Right Recruiting has had a lot of fun working with AP&G over the years and we have grown to both know and respect their owners. It’s been an interesting ride for them and for us as well. The journey continues to this day.
When we first started working with AP&G/Catchmaster it was 2009 and they were a growing 40 person CPG firm with manufacturing and headquarters located in Brooklyn. They had just developed and released products under their own brand name and those brands were gaining traction. That created an opportunity and that also created a challenge.
Our first project was a tough one. Find a Plant Manager who could:
1) Improve a small, homegrown manufacturing function of about 20 people
2) Help ownership identify a location for an eventual move to a larger site
3) Manage the transition
4) It would be nice if the person could speak Spanish too
We needed someone with good hands-on skills in production and the ability to manage multi-million dollar projects.
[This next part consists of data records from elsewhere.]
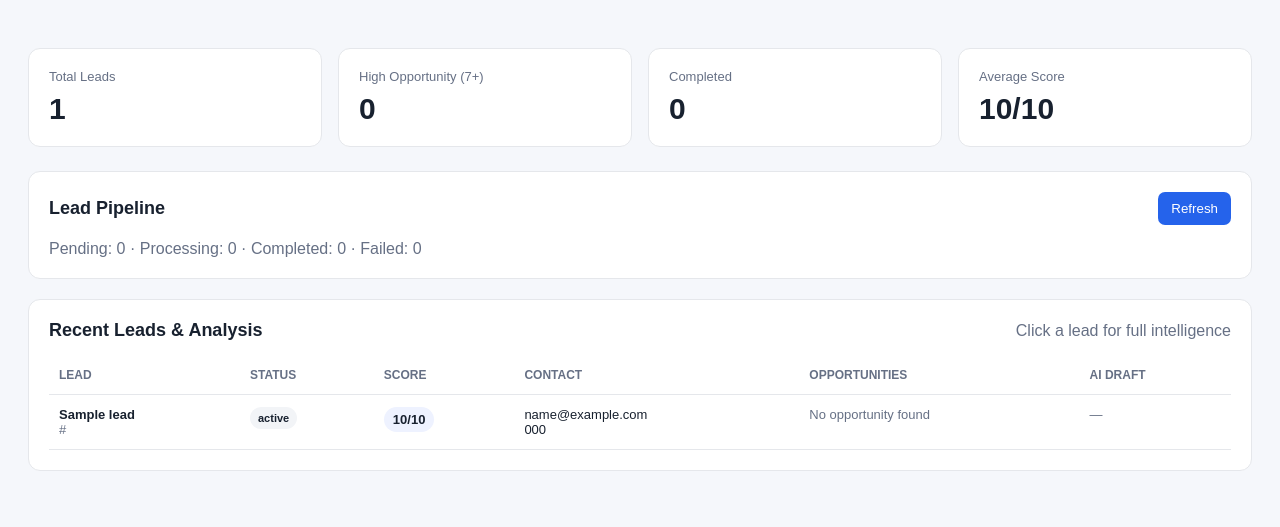
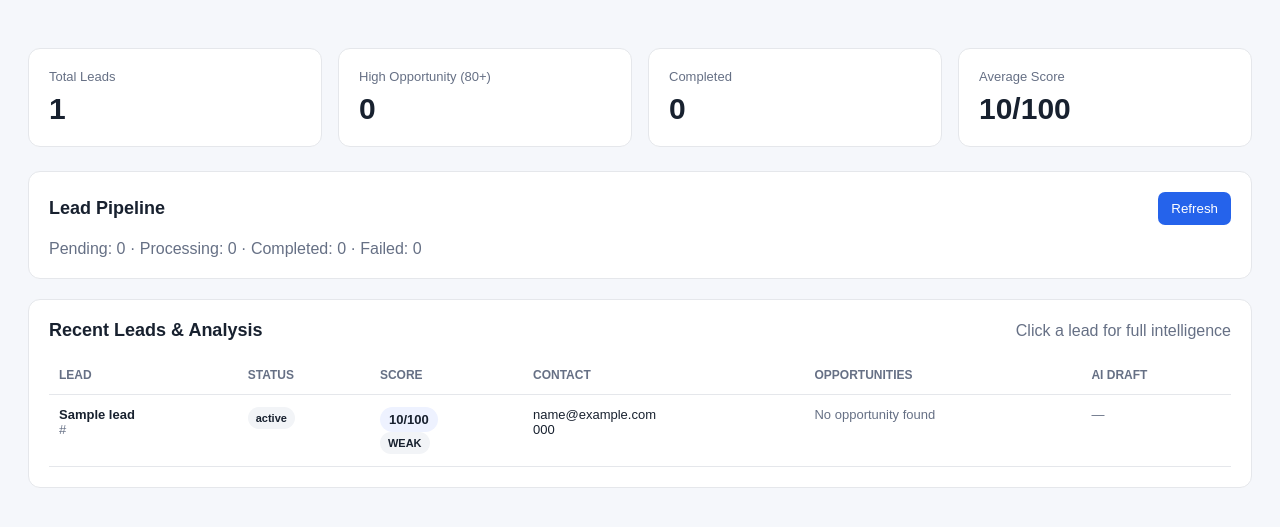
Before and after one commit to han8zla/lead-intel, a FastAPI app: page /dashboard in a window 1280 px wide. Shown: the part 60-587 px from the top of the page. Run offline with FastAPI, Linux system fonts and the light colour scheme; tables that the repository leaves empty hold one stand-in row (values such as "Sample post").

Commit message:
ui: display opportunity scoring on a 0-100 explainable scale

```diff
--- a/templates/dashboard.html
+++ b/templates/dashboard.html
@@ -29,7 +29,8 @@
         tr.lead-row { cursor:pointer; }
         tr.lead-row:hover { background:#f8fafc; }
         .score { font-weight:700; padding:5px 9px; border-radius:999px; background:#eef2ff; display:inline-block; }
-        .status,.priority { font-size:11px; font-weight:700; padding:5px 8px; border-radius:999px; background:#f2f4f7; display:inline-block; }
+        .band { font-size:11px; font-weight:700; padding:5px 8px; border-radius:999px; background:#f2f4f7; display:inline-block; text-transform:uppercase; }
+        .status { font-size:11px; font-weight:700; padding:5px 8px; border-radius:999px; background:#f2f4f7; display:inline-block; }
         .opp { margin:6px 0; }
         .opp strong { display:block; }
         .muted { color:var(--muted); }
@@ -60,7 +61,7 @@
 
     <section class="cards">
         <div class="card"><div class="label">Total Leads</div><div id="total" class="value">—</div></div>
-        <div class="card"><div class="label">High Opportunity (7+)</div><div id="high" class="value">—</div></div>
+        <div class="card"><div class="label">High Opportunity (80+)</div><div id="high" class="value">—</div></div>
         <div class="card"><div class="label">Completed</div><div id="completed" class="value">—</div></div>
         <div class="card"><div class="label">Average Score</div><div id="average" class="value">—</div></div>
     </section>
@@ -91,6 +92,7 @@ function esc(value) {
     return String(value ?? '').replace(/[&<>'"]/g, c => ({'&':'&amp;','<':'&lt;','>':'&gt;',"'":'&#39;','"':'&quot;'}[c]));
 }
 function parseEmailDraft(text) { return text ? esc(text).replace(/\n/g, '<br>') : ''; }
+function getBand(score) { return score >= 80 ? 'high' : score >= 60 ? 'medium' : score >= 40 ? 'low' : 'weak'; }
 
 function renderLeads(leads) {
     const tbody = document.getElementById('leads');
@@ -102,16 +104,17 @@ function renderLeads(leads) {
         const analysis = lead.analysis || {};
         const opportunities = analysis.opportunities || [];
         const oppHtml = opportunities.length
-            ? opportunities.slice(0,4).map(o => `<div class="opp"><strong>${esc(o.title)}</strong><span class="muted">${esc(o.priority)} · ${esc(o.confidence)} confidence</span></div>`).join('')
+            ? opportunities.slice(0,4).map(o => `<div class="opp"><strong>${esc(o.title)}</strong><span class="muted">${esc(o.score)} / 100 · ${esc(o.confidence)}% confidence</span></div>`).join('')
             : '<span class="muted">No opportunity found</span>';
         const contacts = [lead.extracted_emails, lead.extracted_phones].filter(Boolean).map(esc).join('<br>');
         const draft = analysis.personalized_email
             ? `<details onclick="event.stopPropagation()"><summary>View draft</summary><div style="margin-top:8px">${parseEmailDraft(analysis.personalized_email)}</div></details>`
             : '<span class="muted">—</span>';
+        const band = analysis.opportunity_score_band || getBand(lead.opportunity_score || 0);
         return `<tr class="lead-row" onclick="openLead(${lead.id})">
             <td><strong>${esc(lead.company_name || analysis.business_name || 'Unknown')}</strong><br><span class="muted">${esc(lead.website || lead.source_url)}</span></td>
             <td><span class="status">${esc(lead.status)}</span></td>
-            <td>${lead.opportunity_score == null ? '—' : `<span class="score">${esc(lead.opportunity_score)}/10</span>`}</td>
+            <td>${lead.opportunity_score == null ? '—' : `<span class="score">${esc(lead.opportunity_score)}/100</span><br><span class="band">${esc(band)}</span>`}</td>
             <td>${contacts || '<span class="muted">No contact found</span>'}</td>
             <td>${oppHtml}</td>
             <td>${draft}</td>
@@ -123,8 +126,8 @@ function renderOpportunity(o) {
     const evidence = Array.isArray(o.evidence) ? o.evidence : [];
     return `<div class="opportunity">
         <div class="opportunity-title">${esc(o.title || o.type || 'Opportunity')}</div>
-        <div class="muted">${esc(o.priority || '')} · ${esc(o.score ?? '')} points · ${esc(o.confidence || '')} confidence</div>
-        <p>${esc(o.impact || '')}</p>
+        <div class="muted">${esc(o.priority || '')} · ${esc(o.score ?? '')}/100 · ${esc(o.confidence || '')}% confidence</div>
+        <p><strong>Impact:</strong> ${esc(o.impact ?? '—')}/100</p>
         <strong>Recommendation</strong>
         <p>${esc(o.recommendation || o.description || '')}</p>
         ${evidence.length ? `<strong>Evidence</strong><ul class="evidence">${evidence.map(e => `<li>${esc(e)}</li>`).join('')}</ul>` : ''}
@@ -142,15 +145,19 @@ async function openLead(id) {
         const lead = data.lead;
         const analysis = lead.analysis || {};
         const opportunities = analysis.opportunities || [];
+        const score = lead.opportunity_score;
+        const band = analysis.opportunity_score_band || getBand(score || 0);
+        const breakdown = analysis.opportunity_score_breakdown || {};
         detail.innerHTML = `<button class="secondary close" onclick="closeLead()">Close</button>
             <h2>${esc(lead.company_name || analysis.business_name || 'Unknown')}</h2>
             <p class="muted">${esc(lead.website || lead.source_url || '')}</p>
             <div class="detail-grid">
-                <div class="detail-item"><div class="label">Opportunity Score</div><strong>${esc(lead.opportunity_score ?? '—')}/10</strong></div>
+                <div class="detail-item"><div class="label">Automation Opportunity</div><strong>${esc(score ?? '—')}/100</strong> · <span class="band">${esc(band)}</span></div>
                 <div class="detail-item"><div class="label">Status</div><strong>${esc(lead.status)}</strong></div>
                 <div class="detail-item"><div class="label">Email</div><strong>${esc(lead.extracted_emails || 'Not found')}</strong></div>
                 <div class="detail-item"><div class="label">Phone</div><strong>${esc(lead.extracted_phones || 'Not found')}</strong></div>
             </div>
+            ${score != null ? `<h3 style="margin-top:20px">Score Breakdown</h3><p class="muted">Top opportunity: ${esc(breakdown.top_opportunity ?? '—')} · Secondary: ${esc(breakdown.secondary_opportunity ?? '—')} · Tertiary: ${esc(breakdown.tertiary_opportunity ?? '—')}</p>` : ''}
             <h3 style="margin-top:20px">Detected Opportunities</h3>
             ${opportunities.length ? opportunities.map(renderOpportunity).join('') : '<p class="muted">No actionable opportunity detected yet.</p>'}
             ${analysis.personalized_email ? `<h3 style="margin-top:20px">AI Outreach Draft</h3><div class="draft">${esc(analysis.personalized_email)}</div>` : ''}`;
@@ -172,7 +179,7 @@ async function loadDashboard() {
         document.getElementById('total').textContent = s.total;
         document.getElementById('high').textContent = s.high_opportunity;
         document.getElementById('completed').textContent = s.completed;
-        document.getElementById('average').textContent = s.average_score == null ? '—' : `${s.average_score}/10`;
+        document.getElementById('average').textContent = s.average_score == null ? '—' : `${s.average_score}/100`;
         document.getElementById('pipeline').textContent = `Pending: ${s.pending}  ·  Processing: ${s.processing}  ·  Completed: ${s.completed}  ·  Failed: ${s.failed}`;
         renderLeads(data.leads);
     } catch (error) {
```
Basically, a Production Supervisor who could also design and build a new manufacturing plant. Not many of them floating around Brooklyn.
Candidly, that project was tough, but we successfully identified someone who checked off all of the boxes and got them into a 300,000 square foot plant and headquarters, the same location they are in now. The difference between before (old, dark industrial space in Brooklyn) and now (new, efficient manufacturing and offices that look like Google’s) is stunning. So is the size of the workforce, 180 people and growing. It’s a different company now.
Since then, here is what we’ve been able to fill multiple newly created positions:
- The first Director of HR
- The first Director of Marketing
- The first Director of Operations
- Sales Manager
- Multiple professional level roles
We’ve treated each of these roles as if they were the most important job in the world. That’s what we try to do with every client. We’ve found that companies like AP&G, those that meaningfully invest in their employees and who actually care about them on a personal level, are very unique. They invest as much time as we need in discussing the opening and in evaluating candidates. When we are in the middle of a project for them, we usually talk daily to chart progress and avoid problems.
Does that sound normal to you? Honestly, it’s not. If you are reading all of this, my guess is that you also work at a company that is serious about culture and people. In my experience, not every is like that. Many talk the talk but few walk the walk.
We’ve run into situations where we just get an email from a potential client that has a generic, vanilla job description and a two year old salary range. The email asks us to send resumes of people who are “active.” When we try to schedule a phone call to discuss details about the company and job and maybe learn something, crickets.
Sadly, there are still employers who think it’s 2009 and a 9% unemployment rate and that people are lined up to work for them. Don’t be like them.